I have decided to participate in Retrochallenge 2016/10, which is pretty much an excuse to spend the month of October working on a retrocomputing project. Ok, let’s be serious: That doesn’t really make October much different than the preceding or following months for a lot of us retrocomputing enthusiasts. But this month, it’s official!
I’m taking on an ambitious project which will almost certainly remain unfinished at the end of the month: Converting a DEC RL02 into a ginormous USB hard drive, so I can use it for imaging and writing RL02 packs!
This is not the first such project in the world; prior art includes this 2015 project by Christopher Parish.
The RL02 was used with many DEC PDP-11 and VAX computer systems. It is a rack-mountable hard disk drive with a single, removable, 14" platter, and a capacity of 10 megabytes. The platter is formatted with 512 cylinders, and 40 sectors per track. Each sector holds 128 16-bit words of data, and the media is hard-sectored via notches machined into the disk pack’s hub.
Up to four RL02 drives could be connected in daisy-chain fashion to a single controller card, using long cables and a resistive terminator at the end of the chain. Each individual drive contains servo logic and related low-level functions, while the common controller card contains the logic necessary to read and write data sectors.
This project will be a new controller card which mounts inside a single RL02 drive in place of its original drive interface bus connector, and provides a USB mass storage interface to the drive.
Now, why would anybody do something so silly? Well, my goal is to use this modified drive for two purposes:
- Image existing RL02 packs in my collection for archival and backup purposes.
- Write new images onto RL02 packs in order to install new operating systems and software on my vintage computers.
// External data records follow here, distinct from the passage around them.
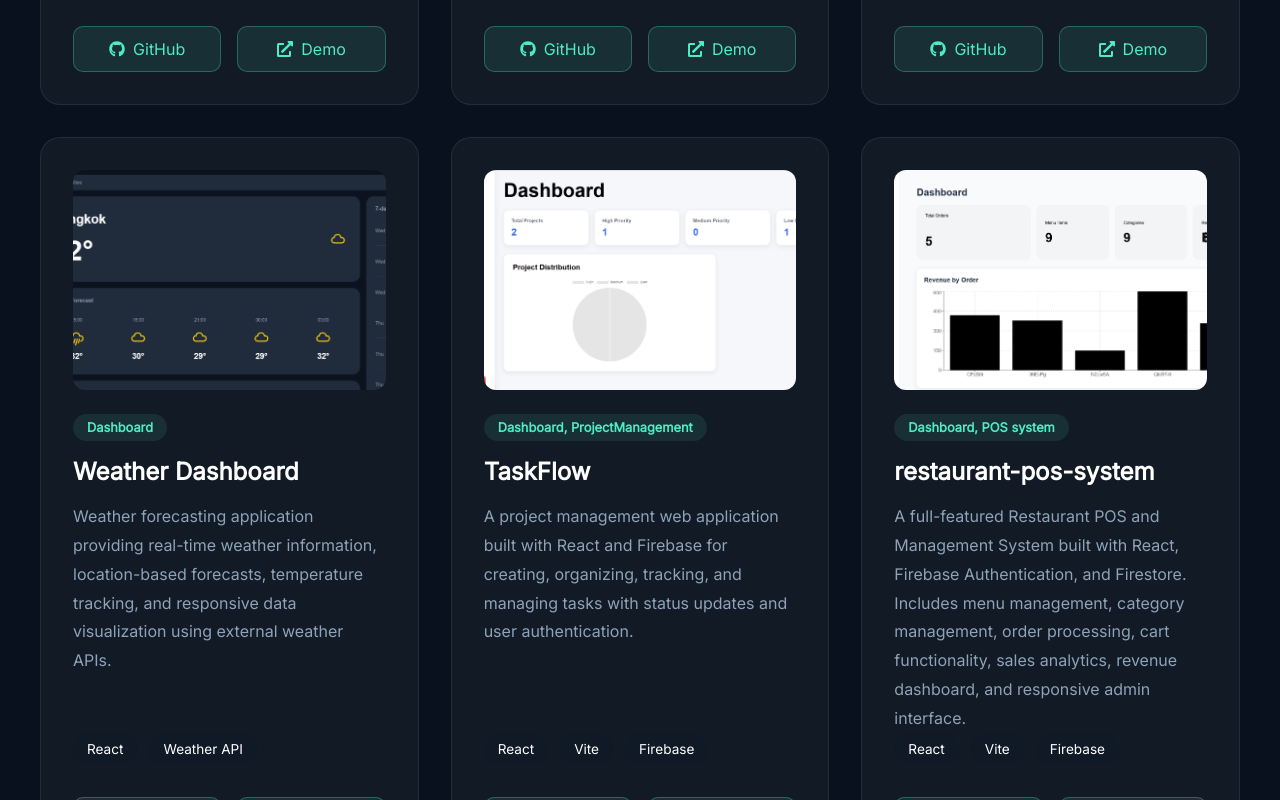
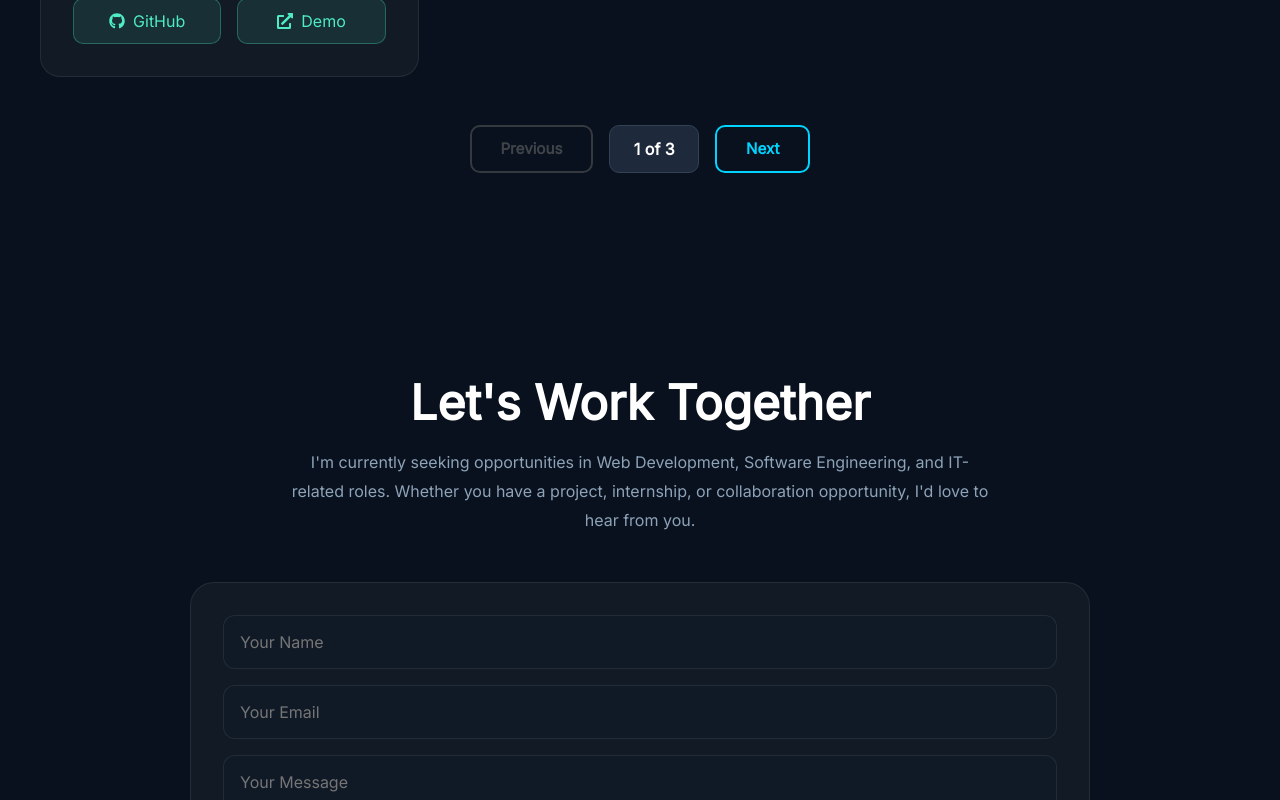
Before and after one commit to Htut-7/personal-portfolio, a React app: page / in a window 1280 px wide. Shown: the part 4500-5300 px from the top of the page. Built offline with nearby package versions, Linux system fonts and the light colour scheme; the HTML template or start-up script is replaced by a standard one.

Commit message:
feat: add pagination and fix some css bug

```diff
--- a/src/Components/Project.jsx
+++ b/src/Components/Project.jsx
@@ -13,6 +13,7 @@ import restaurant from "../assets/restaurantPOS.png";
 import room from "../assets/roomly.png";
 import mega from "../assets/mega.png";
 import lumen from "../assets/lumenform.png";
+import { useState } from "react";
 
 export default function Project() {
   const projects = [
@@ -148,12 +149,23 @@ export default function Project() {
         "React Three Fibre",
         "Firebase Authentication",
         "Firestore",
-        "CSS"
+        "CSS",
       ],
       category: "E-Commerce / 3D Web Application",
       image: lumen,
     },
   ];
+
+  const [currentPage, setCurrentPage] = useState(1);
+  const projectsPerPage = 4;
+  console.log(currentPage);
+
+  const lastIndex = currentPage * projectsPerPage;
+  const firstIndex = lastIndex - projectsPerPage;
+
+  const currentProject = projects.slice(firstIndex, lastIndex);
+  console.log(currentProject);
+  const totalPages = Math.ceil(projects.length / projectsPerPage);
 
   const containerVariants = {
     hidden: {},
@@ -172,6 +184,9 @@ export default function Project() {
     show: {
       opacity: 1,
       y: 0,
+      transition: {
+        duration: 0.5,
+      },
     },
   };
 
@@ -195,16 +210,13 @@ export default function Project() {
       </motion.h2>
 
       <motion.div
+        key={currentPage}
         className="project-grid"
         variants={containerVariants}
         initial="hidden"
-        whileInView="show"
-        viewport={{
-          once: true,
-          amount: 0,
-        }}
+        animate="show"
       >
-        {projects.map((project) => (
+        {currentProject?.map((project) => (
           <motion.div
             className="project-card"
             key={project.title}
@@ -263,6 +275,26 @@ export default function Project() {
           </motion.div>
         ))}
       </motion.div>
+
+      <div className="pagination">
+        <button
+          onClick={() => setCurrentPage(currentPage - 1)}
+          disabled={currentPage === 1}
+        >
+          Previous
+        </button>
+
+        <span>
+          {currentPage} of {totalPages}
+        </span>
+
+        <button
+          onClick={() => setCurrentPage((prev) => prev + 1)}
+          // disabled={currentPage===totalPages}
+        >
+          Next
+        </button>
+      </div>
     </section>
   );
 }
--- a/src/Css/Project.css
+++ b/src/Css/Project.css
@@ -116,6 +116,55 @@
   margin-bottom: 0.5rem;
 }
 
+.pagination {
+  display: flex;
+  justify-content: center;
+  align-items: center;
+  gap: 1rem;
+  margin-top: 3rem;
+}
+
+.pagination button {
+  padding: 0.8rem 1.8rem;
+  border: 2px solid #00d4ff;
+  background: transparent;
+  color: #00d4ff;
+  font-size: 0.95rem;
+  font-weight: 600;
+  border-radius: 10px;
+  cursor: pointer;
+  transition: all 0.3s ease;
+}
+
+.pagination button:hover:not(:disabled) {
+  background: #00d4ff;
+  color: #111827;
+  transform: translateY(-3px);
+  box-shadow: 0 10px 25px rgba(0, 212, 255, 0.35);
+}
+
+.pagination button:active:not(:disabled) {
+  transform: scale(0.96);
+}
+
+.pagination button:disabled {
+  border-color: #555;
+  color: #666;
+  cursor: not-allowed;
+  opacity: 0.6;
+}
+
+.pagination span {
+  min-width: 90px;
+  text-align: center;
+  padding: 0.8rem 1.2rem;
+  border-radius: 10px;
+  background: #1e293b;
+  color: #fff;
+  font-weight: 600;
+  border: 1px solid #334155;
+}
+
 
 @media (max-width: 768px) {
   .projects {
```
It is my stated goal to work on this project during October, 2016 for Retrochallenge 2016/10, but I do not realistically expect to complete this project within a month. I will be quite satisfied if I manage to design and build the first version of the controller board, leaving the much larger task of developing the firmware and FPGA code for later.
I plan to implement my new controller in a Xilinx Spartan-6 FPGA, and implement the USB interface with an STM32F4 series microcontroller. I’ll design the board(s) in KiCAD, synthesize the FPGA code with Xilinx ISE, and develop the firmware with STM32CubeMX and System Workbench for STM32.
Even though it’s a bit risky, I’m going to push out the board design before I’ve fully defined the controller architecture, so I can continue development while I’m waiting for the circuit board to be fabricated. I’m thinking of including an LCD character display if I can think of a good way to mount it nondestructively and reversibly to the drive housing.
I’ve spent some time thinking about the overall hardware architecture. Now my next task is to clear enough space in my very cluttered Secret Laboratory to set up one of my spare RL02 drives (which may or may not work!) next to my bench. Maybe I should vacuum up some of the dust and dog fur, too. Then I can start taking measurements for the mechanical constraints.
Oh, yeah, there’s another complication: I’ll probably need to study the signals on a working RL02. The only known-working one I have is part of my VAX-11/730 system… and my VAX is down at the moment after suffering a mouse attack. Grrr! The mouse chewed up some wiring in the TU58 tape drive, which is critical for booting the system. I hope that nothing else is damaged in there. I’ll need to tear down the system for cleaning and repair… and that means cleaning up the tiny, cluttered room it’s in enough to roll the rack out for access.
Well, I have my work cut out. We’ll see how far I make it on this project before I get distracted by another squirrel. I’ll share design files on GitLab: